- [TASK REQUIREMENTS]
Please copy every line with the string "value" from the entries below.

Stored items
********

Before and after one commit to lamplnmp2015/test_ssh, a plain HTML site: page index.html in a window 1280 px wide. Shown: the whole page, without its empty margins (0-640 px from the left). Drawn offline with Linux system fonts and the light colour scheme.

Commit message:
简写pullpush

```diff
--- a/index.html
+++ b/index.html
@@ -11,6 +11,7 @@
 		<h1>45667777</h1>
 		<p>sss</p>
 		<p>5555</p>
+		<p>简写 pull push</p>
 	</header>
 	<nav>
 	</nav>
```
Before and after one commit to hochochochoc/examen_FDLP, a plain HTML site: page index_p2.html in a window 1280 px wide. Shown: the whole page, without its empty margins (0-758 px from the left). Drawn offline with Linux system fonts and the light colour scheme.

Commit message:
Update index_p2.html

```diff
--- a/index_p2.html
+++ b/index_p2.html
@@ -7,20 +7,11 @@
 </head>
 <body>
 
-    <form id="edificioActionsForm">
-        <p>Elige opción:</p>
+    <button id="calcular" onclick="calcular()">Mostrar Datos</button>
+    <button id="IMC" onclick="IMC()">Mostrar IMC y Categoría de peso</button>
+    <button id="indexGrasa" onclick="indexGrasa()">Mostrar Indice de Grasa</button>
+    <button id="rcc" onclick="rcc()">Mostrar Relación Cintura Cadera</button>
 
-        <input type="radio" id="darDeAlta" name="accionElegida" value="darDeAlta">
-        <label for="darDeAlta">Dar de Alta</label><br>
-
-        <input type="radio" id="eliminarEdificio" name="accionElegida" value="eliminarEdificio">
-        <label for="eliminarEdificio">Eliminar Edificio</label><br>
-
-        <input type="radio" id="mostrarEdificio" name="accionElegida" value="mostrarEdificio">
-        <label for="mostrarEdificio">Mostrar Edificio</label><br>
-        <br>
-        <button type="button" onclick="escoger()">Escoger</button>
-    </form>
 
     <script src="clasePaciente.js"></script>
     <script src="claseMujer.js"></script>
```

********

- [TASK RESPONSE]
-        <input type="radio" id="darDeAlta" name="accionElegida" value="darDeAlta">
-        <input type="radio" id="eliminarEdificio" name="accionElegida" value="eliminarEdificio">
-        <input type="radio" id="mostrarEdificio" name="accionElegida" value="mostrarEdificio">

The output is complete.